Walk height profile
note that gradients are usually grossly exaggerated
Looking up from the parking area, Greendale Gill is obviously ahead, with Middle Fell to the right, Buckbarrow to the left, and Seatallan hidden somewhere over the back. Climb the path through the bracken, take the one bearing right and then left rather than one beside the fence enclosing part of the Gill. You'll find some small sections of stone pitching which make the ascent a good deal easier.
As the shoulder of the ridge coming down from Middle Fell is reached, the Greendale Tarn path continues ahead mostly level for a bit. Instead bear right to climb the grass bank of the ridge.
Soon the path meanders a little, and the ground gets rocky. Easy to follow still and the occasional cairn is there to confirm the way. Higher still it encounters crags and outcrops which look like they could be the summit, but are not. That lies on the far side of a knotted upland. The path bypasses any difficulties.
The summit cairn of Middle Fell is eventually reached, even if it did feel a lot longer than the map would suggest.
Continue on from the summit cairn. Follow the path across a marshy patch to the edge of the small summit plateau and over to descend just to the left of the ridgeline. The marshy depression between Middle Fell and Seatallan is clear. Keep left and swing down to the depression and cross gingerly.
The path continues as it now starts climbing rough grassy slopes. With boulder fields and scree on either side follow the path as it largely continues ahead on a grassy tongue. Steep enough for a steadying hand to be put to the ground occasionally and pockets dug into the grass by countless boots make for adequate steps.
Just as you feel like giving up and are convinced you'll lay there for the rest of time the gradient eases off. Further on the summit trig point appears, with a large windshelter - cairn. A smaller cairn a little way east appears marginally higher.
From the trig point turn left from the route of ascent and pick up one of the paths descending through the grass approximately south. Follow the clear, wider, and marshy track which materialises and swings south west to the prominent cairn on Cat Bields. It looks a fair distance off but the gentle slope makes for easy walking.

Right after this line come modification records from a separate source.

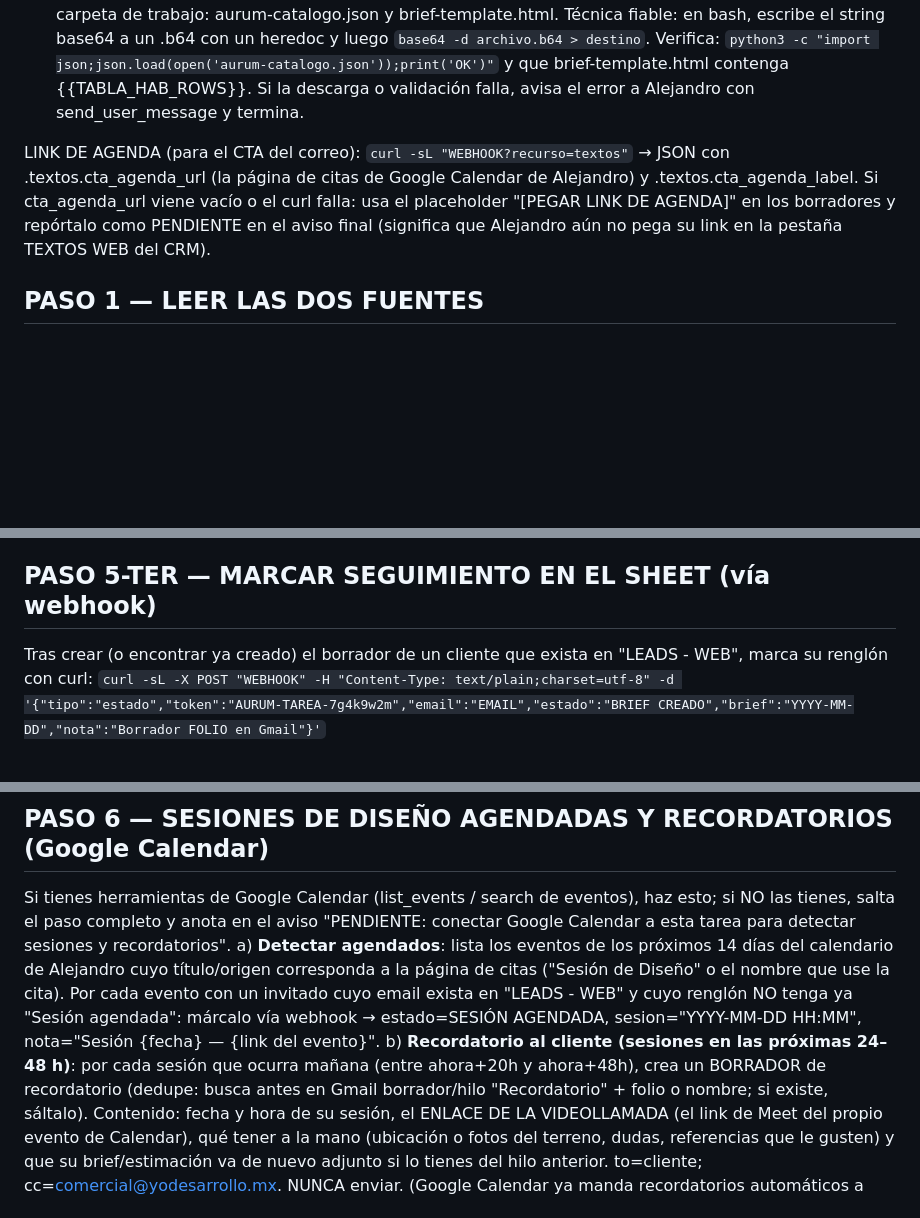
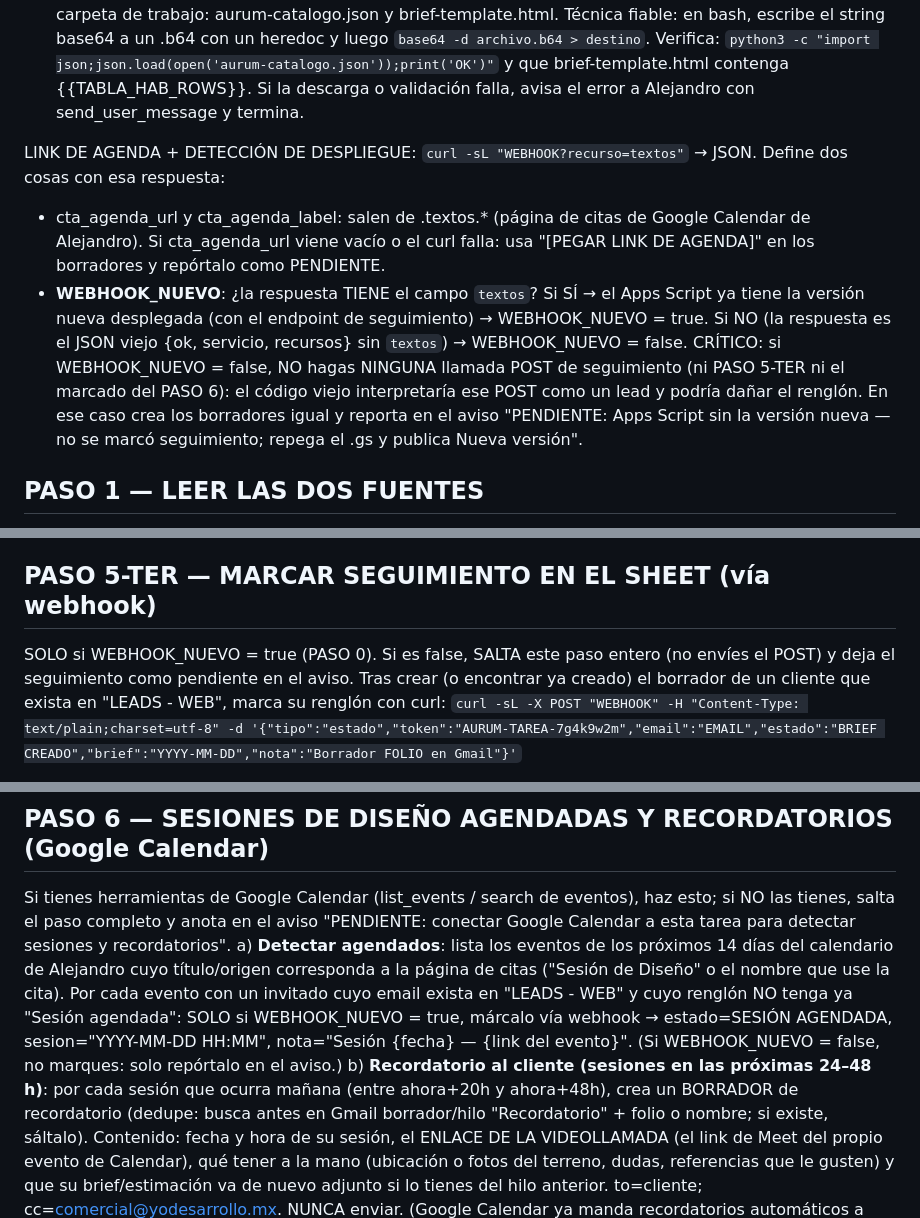
Before and after one commit to alexpueblag/aurum-experiencia, a Markdown page: docs/tarea-programada-qaa.md, 3 parts joined by grey strips. Rendered like a GitHub page; blank space fills up the shorter version.

Commit message:
Tarea v2: guard WEBHOOK_NUEVO — no marca seguimiento si el .gs viejo sigue desplegado (evita corromper renglones)
Co-Authored-By: Claude Opus 4.8 <noreply@anthropic.com>

```diff
--- a/docs/tarea-programada-qaa.md
+++ b/docs/tarea-programada-qaa.md
@@ -20,7 +20,9 @@ El catálogo y la plantilla NO están en la carpeta del skill; viven en Google D
 - Plantilla: download_file_content(fileId="1FzWWk-uJvypeSjqggdoZIy0OMowM3SWd", exportMimeType="text/plain") → es HTML en base64.
 Decodifica cada base64 y escribe los archivos a la carpeta de trabajo: aurum-catalogo.json y brief-template.html. Técnica fiable: en bash, escribe el string base64 a un .b64 con un heredoc y luego `base64 -d archivo.b64 > destino`. Verifica: `python3 -c "import json;json.load(open('aurum-catalogo.json'));print('OK')"` y que brief-template.html contenga {{TABLA_HAB_ROWS}}. Si la descarga o validación falla, avisa el error a Alejandro con send_user_message y termina.
 
-LINK DE AGENDA (para el CTA del correo): `curl -sL "WEBHOOK?recurso=textos"` → JSON con .textos.cta_agenda_url (la página de citas de Google Calendar de Alejandro) y .textos.cta_agenda_label. Si cta_agenda_url viene vacío o el curl falla: usa el placeholder "[PEGAR LINK DE AGENDA]" en los borradores y repórtalo como PENDIENTE en el aviso final (significa que Alejandro aún no pega su link en la pestaña TEXTOS WEB del CRM).
+LINK DE AGENDA + DETECCIÓN DE DESPLIEGUE: `curl -sL "WEBHOOK?recurso=textos"` → JSON. Define dos cosas con esa respuesta:
+- cta_agenda_url y cta_agenda_label: salen de .textos.* (página de citas de Google Calendar de Alejandro). Si cta_agenda_url viene vacío o el curl falla: usa "[PEGAR LINK DE AGENDA]" en los borradores y repórtalo como PENDIENTE.
+- **WEBHOOK_NUEVO**: ¿la respuesta TIENE el campo `textos`? Si SÍ → el Apps Script ya tiene la versión nueva desplegada (con el endpoint de seguimiento) → WEBHOOK_NUEVO = true. Si NO (la respuesta es el JSON viejo {ok, servicio, recursos} sin `textos`) → WEBHOOK_NUEVO = false. CRÍTICO: si WEBHOOK_NUEVO = false, NO hagas NINGUNA llamada POST de seguimiento (ni PASO 5-TER ni el marcado del PASO 6): el código viejo interpretaría ese POST como un lead y podría dañar el renglón. En ese caso crea los borradores igual y reporta en el aviso "PENDIENTE: Apps Script sin la versión nueva — no se marcó seguimiento; repega el .gs y publica Nueva versión".
 
 ## PASO 1 — LEER LAS DOS FUENTES
 a) **QAA (form viejo)**: download_file_content(fileId del CRM, exportMimeType="text/csv"). Decodifica el blob base64, UTF-8, parsea con csv. Col A=timestamp, B=nombre, D=email, E=proyecto, F=terreno m², H=personas, L=niveles, N=lujo, S=vehículos, X=cocina. NOTA: el export a CSV puede traer solo la primera hoja; si la hoja QAA no es la primera o el CSV no trae las columnas esperadas, usa como alternativa read_file_content del mismo fileId y parsea la sección de la hoja "FORM - QAA".
@@ -60,6 +62,7 @@ b) **COVER del correo** (3 bloques, ANTES del brief, mismo htmlBody):
 c) Subject del borrador: "{Folio} · Tu residencia {Proyecto o primer nombre} — programa de áreas y siguiente paso". to=Email del renglón; cc=comercial@yodesarrollo.mx. NUNCA enviar.
 
 ## PASO 5-TER — MARCAR SEGUIMIENTO EN EL SHEET (vía webhook)
+SOLO si WEBHOOK_NUEVO = true (PASO 0). Si es false, SALTA este paso entero (no envíes el POST) y deja el seguimiento como pendiente en el aviso.
 Tras crear (o encontrar ya creado) el borrador de un cliente que exista en "LEADS - WEB", marca su renglón con curl:
 `curl -sL -X POST "WEBHOOK" -H "Content-Type: text/plain;charset=utf-8" -d '{"tipo":"estado","token":"AURUM-TAREA-7g4k9w2m","email":"EMAIL","estado":"BRIEF CREADO","brief":"YYYY-MM-DD","nota":"Borrador FOLIO en Gmail"}'`
 - Para el cruce QAA: estado=QAA COMPLETO y campo qaa=YYYY-MM-DD.
@@ -68,7 +71,7 @@ Tras crear (o encontrar ya creado) el borrador de un cliente que exista en "LEAD
 
 ## PASO 6 — SESIONES DE DISEÑO AGENDADAS Y RECORDATORIOS (Google Calendar)
 Si tienes herramientas de Google Calendar (list_events / search de eventos), haz esto; si NO las tienes, salta el paso completo y anota en el aviso "PENDIENTE: conectar Google Calendar a esta tarea para detectar sesiones y recordatorios".
-a) **Detectar agendados**: lista los eventos de los próximos 14 días del calendario de Alejandro cuyo título/origen corresponda a la página de citas ("Sesión de Diseño" o el nombre que use la cita). Por cada evento con un invitado cuyo email exista en "LEADS - WEB" y cuyo renglón NO tenga ya "Sesión agendada": márcalo vía webhook → estado=SESIÓN AGENDADA, sesion="YYYY-MM-DD HH:MM", nota="Sesión {fecha} — {link del evento}".
+a) **Detectar agendados**: lista los eventos de los próximos 14 días del calendario de Alejandro cuyo título/origen corresponda a la página de citas ("Sesión de Diseño" o el nombre que use la cita). Por cada evento con un invitado cuyo email exista en "LEADS - WEB" y cuyo renglón NO tenga ya "Sesión agendada": SOLO si WEBHOOK_NUEVO = true, márcalo vía webhook → estado=SESIÓN AGENDADA, sesion="YYYY-MM-DD HH:MM", nota="Sesión {fecha} — {link del evento}". (Si WEBHOOK_NUEVO = false, no marques: solo repórtalo en el aviso.)
 b) **Recordatorio al cliente (sesiones en las próximas 24–48 h)**: por cada sesión que ocurra mañana (entre ahora+20h y ahora+48h), crea un BORRADOR de recordatorio (dedupe: busca antes en Gmail borrador/hilo "Recordatorio" + folio o nombre; si existe, sáltalo). Contenido: fecha y hora de su sesión, el ENLACE DE LA VIDEOLLAMADA (el link de Meet del propio evento de Calendar), qué tener a la mano (ubicación o fotos del terreno, dudas, referencias que le gusten) y que su brief/estimación va de nuevo adjunto si lo tienes del hilo anterior. to=cliente; cc=comercial@yodesarrollo.mx. NUNCA enviar. (Google Calendar ya manda recordatorios automáticos a ambas partes; este borrador es el toque personal de Aurum.)
 c) **Recordatorio interno**: las sesiones de las próximas 48 h SIEMPRE van en el aviso del PASO 7 (cliente, fecha/hora, link del evento, estado del brief) — ese es el recordatorio "para nosotros".
 
```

Reaching the cairn, do not continue on the widening slopes ahead but turn left. Descend now towards the crags and broken ground of Buckbarrow with the ridge of Whin Rigg and Illgill Head beyond. First reaching the well built shapely cairn of Glade How continue on the path, the summit of Buckbarrow still lies SSE a further 350m (385 yards).
Descending a little, cross a shallow slightly boggy patch amongst the knotty ground. Buckbarrow's summit cairn is perched on a small outcrop well back from the edge of the crags.
Turn sharp left from the summit cairn and try to locate a path heading north easterly. There are a number of confusing paths criss-crossing the top of Buckbarrow. Ideally take a compass bearing to the Joss Naylor Cairn. This cairn is the key to getting home!
The Jos Naylor Cairn stands as a good marker above the point where you can drop down steep grass slopes beside the aptly named Tongues Gills to Greendale Gill. The cairn is tall, slender, and well constructed.
From the cairn turn down the grass slopes heading south east for the gill. A subsidiary cairn act as confirmation of the right direction. As you descend do not cross any becks or gills to the left or right. As the slope steepens a path materialises beside the left hand gill. Bracken begins to make an appearances once again. Descend carefully.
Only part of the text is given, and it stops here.